It will be recalled from Chapter 1 that the ability to obtain and provide rewards features prominently in attempts to define interpersonal skill. Deficits in this respect can have negative personal and interpersonal consequences. Reviews of the area have shown correlations between interpersonal skill deficits, inability to gain positive reinforcement and poor psychological well-being (Segrin et al., 2007; Segrin and Taylor, 2007). Interpersonal inadequacy also seems to be associated with loneliness and social anxiety. Having the potential to reward (i.e. rewardingness) is a key dimension of interaction that plays a central role in friendship formation and personal attraction (Foley and Duck, 2006; Smith and Mackie, 2007). Faraone and Hurtig (1985) examined what those regarded as highly socially skilled actually did compared to their low social skill counterparts when in conversation with a stranger of the opposite sex. The highly skilled were more rewarding in the way in which they reduced uncertainty, and therefore possible unease in the situation, and were more positive towards the other through what was said and topics introduced. Rewards in social situations serve ‘to keep others in the relationship, to increase the other’s attraction to ego, and to
Box 4.1 Everyday examples of reinforcement

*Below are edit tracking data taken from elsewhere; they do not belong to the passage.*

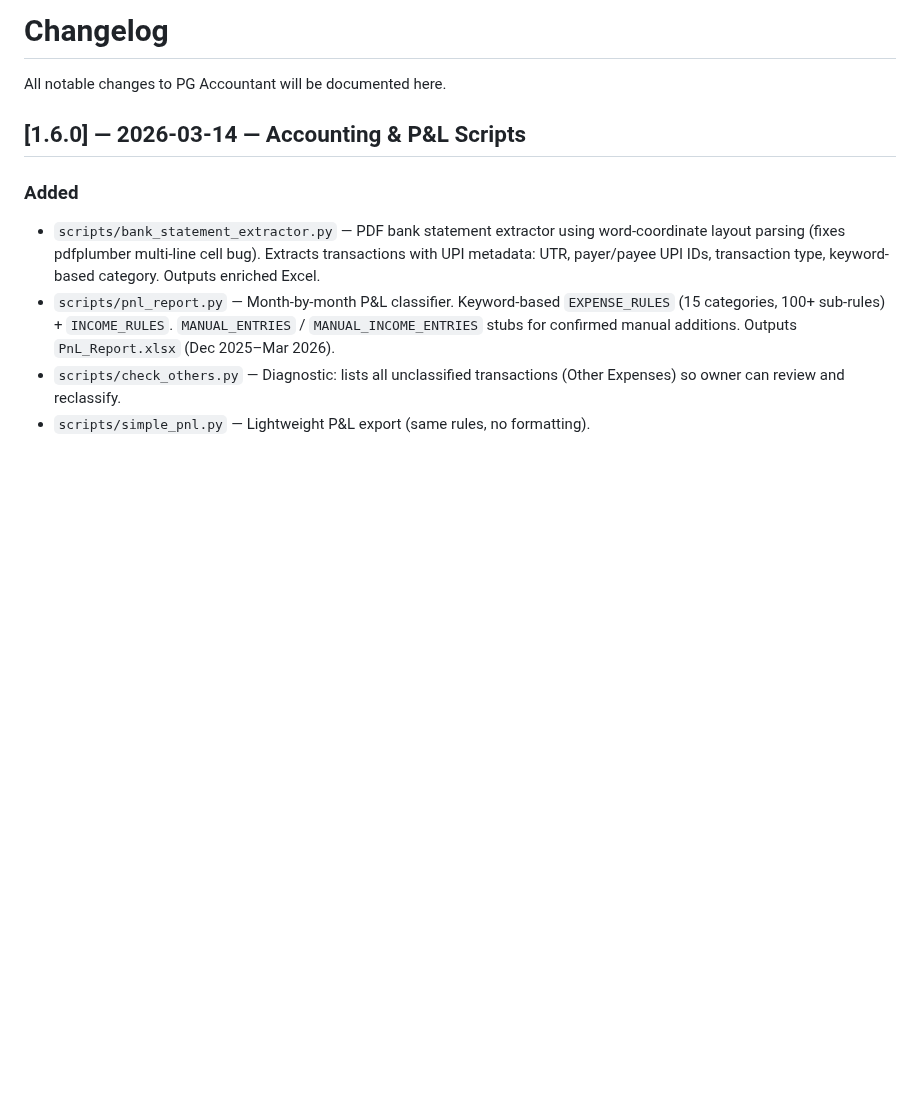
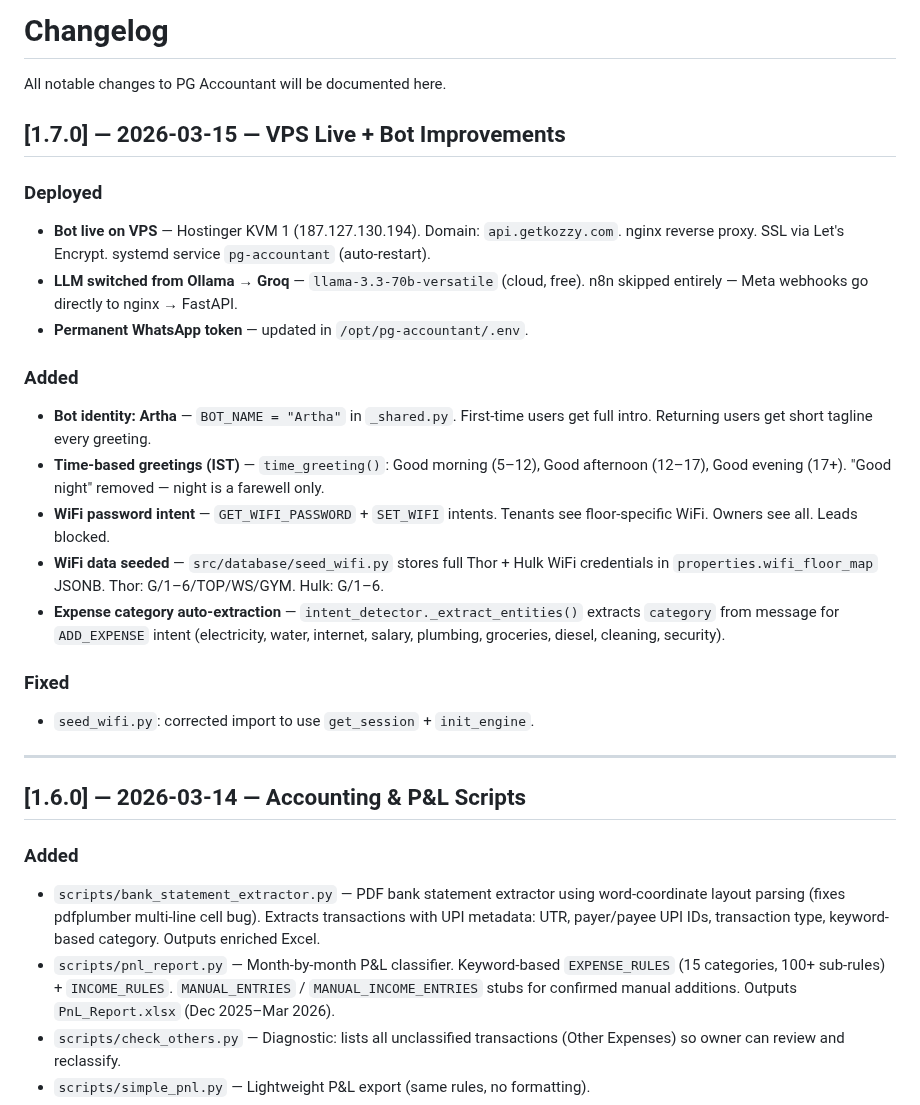
Before and after one commit to cozeevoemp1-ctrl/cozeevo-pg-accountant, a Markdown page: CHANGELOG.md, the part around the change. Drawn GitHub-style; blank space fills up the shorter version.

Commit message:
docs: update BRAIN.md + CHANGELOG for v1.7.0 (VPS live, Artha, WiFi, Groq)

```diff
--- a/CHANGELOG.md
+++ b/CHANGELOG.md
@@ -1,6 +1,25 @@
 # Changelog
 
 All notable changes to PG Accountant will be documented here.
+
+## [1.7.0] — 2026-03-15 — VPS Live + Bot Improvements
+
+### Deployed
+- **Bot live on VPS** — Hostinger KVM 1 (187.127.130.194). Domain: `api.getkozzy.com`. nginx reverse proxy. SSL via Let's Encrypt. systemd service `pg-accountant` (auto-restart).
+- **LLM switched from Ollama → Groq** — `llama-3.3-70b-versatile` (cloud, free). n8n skipped entirely — Meta webhooks go directly to nginx → FastAPI.
+- **Permanent WhatsApp token** — updated in `/opt/pg-accountant/.env`.
+
+### Added
+- **Bot identity: Artha** — `BOT_NAME = "Artha"` in `_shared.py`. First-time users get full intro. Returning users get short tagline every greeting.
+- **Time-based greetings (IST)** — `time_greeting()`: Good morning (5–12), Good afternoon (12–17), Good evening (17+). "Good night" removed — night is a farewell only.
+- **WiFi password intent** — `GET_WIFI_PASSWORD` + `SET_WIFI` intents. Tenants see floor-specific WiFi. Owners see all. Leads blocked.
+- **WiFi data seeded** — `src/database/seed_wifi.py` stores full Thor + Hulk WiFi credentials in `properties.wifi_floor_map` JSONB. Thor: G/1–6/TOP/WS/GYM. Hulk: G/1–6.
+- **Expense category auto-extraction** — `intent_detector._extract_entities()` extracts `category` from message for `ADD_EXPENSE` intent (electricity, water, internet, salary, plumbing, groceries, diesel, cleaning, security).
+
+### Fixed
+- `seed_wifi.py`: corrected import to use `get_session` + `init_engine`.
+
+---
 
 ## [1.6.0] — 2026-03-14 — Accounting & P&L Scripts
 
```
Also changed, not shown: BRAIN.md (+8 -8 lines).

• An infant makes its first attempt at the word ‘Mummy’ and the adoring mother responds with enraptured smiles, hugs and kisses.